In a written response in the audit report, the IRS said that it is studying the recommendations put forth by TIGTA, including the need to improve ways of identifying noncompliant manufacturers, conducting reviews of tax forms to address discrepancies, and corresponding with taxpayers in obtaining missing information.
Medical device companies have been arduously lobbying for Congress to repeal the tax, which they say could stifle innovation and kill jobs.
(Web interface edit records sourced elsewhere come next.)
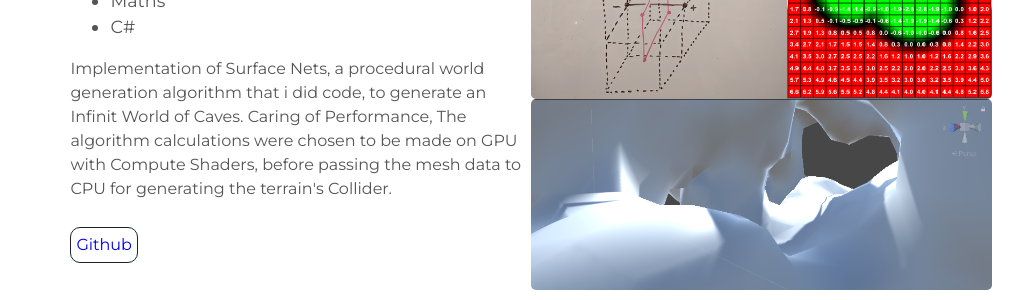
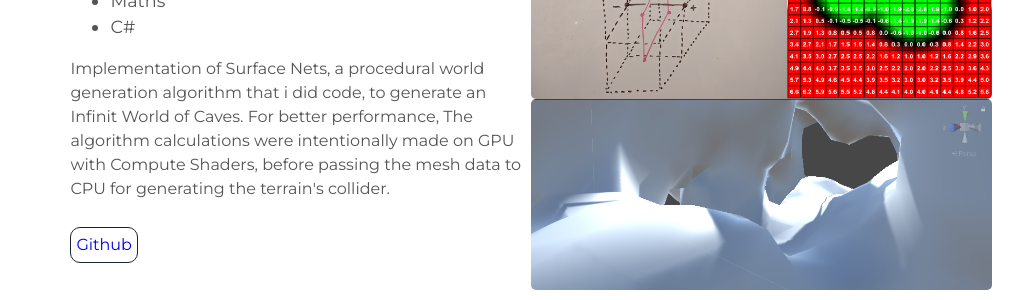
Before and after one commit to RedaMazoz/redamazoz.github.io, a Jekyll site: the page built from index.html, in a window 1280 px wide and 900 px high, scrolled down 2529 px. Shown: the part 201-501 px from the top of the window, without its empty margins (128-1151 px from the left). Built offline with Jekyll 4.4.1, drawn with Linux system fonts in a browser that asks for light colours.

Commit message:
Update projects.html

```diff
--- a/_includes/projects.html
+++ b/_includes/projects.html
@@ -34,7 +34,7 @@
 <div class="user-projects">
   <div class="images-right">
     <img alt="mountains1" src="{{ "../assets/img/SN-3.png" | prepend: site.baseurl }}" />
-    <img alt="mountains3" src="{{ "../assets/img/SN.png" | prepend: site.baseurl }}" />
+    <img alt="mountains2" src="{{ "../assets/img/SN.png" | prepend: site.baseurl }}" />
   </div>
   <div class="contents-right">
     <h3> Surface Nets </h3>
@@ -43,7 +43,7 @@
       <li>Maths</li>
       <li>C#</li>
     </ul>
-    <p>Implementation of Surface Nets, a procedural world generation algorithm that i did code, to generate an Infinit World of Caves. Caring of Performance, The algorithm calculations were chosen to be made on GPU with Compute Shaders, before passing the mesh data to CPU for generating the terrain's Collider.</p>
+    <p>Implementation of Surface Nets, a procedural world generation algorithm that i did code, to generate an Infinit World of Caves. For better performance, The algorithm calculations were intentionally made on GPU with Compute Shaders, before passing the mesh data to CPU for generating the terrain's collider.</p>
     <a class="project-link" href="https://github.com/RedaMazoz/Surface-Nets">Github</a>
   </div>
 </div>
```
The industry has drummed up strong support in Congress from both the Senate and the House, but there is no consensus yet on how to make up for the lost revenue in case of a repeal, the Associated Press said.
“We've expressed concerns from the outset that the device tax is poorly conceived, applying an excise tax — usually reserved for rubber tires, alcohol and tobacco — to an extremely diverse high-technology manufacturing industry,” J.C. Scott, head of government affairs for AdvaMed, the medical device industry's biggest trade group, said in a statement cited by the AP.
“Everything from this ill-conceived tax’s structure to its implementation has been a disaster,” Sen. Orrin Hatch (R-Utah), the top Republican on the Finance Committee, said in a report from The Hill. “As I have said all along — the only real way to fix this tax is to repeal it.”
Image Credit: “Internal Revenue Service.” Ray Tsang. 2006 CC BY-SA 2.0: https://creativecommons.org/licenses/by-sa/2.0/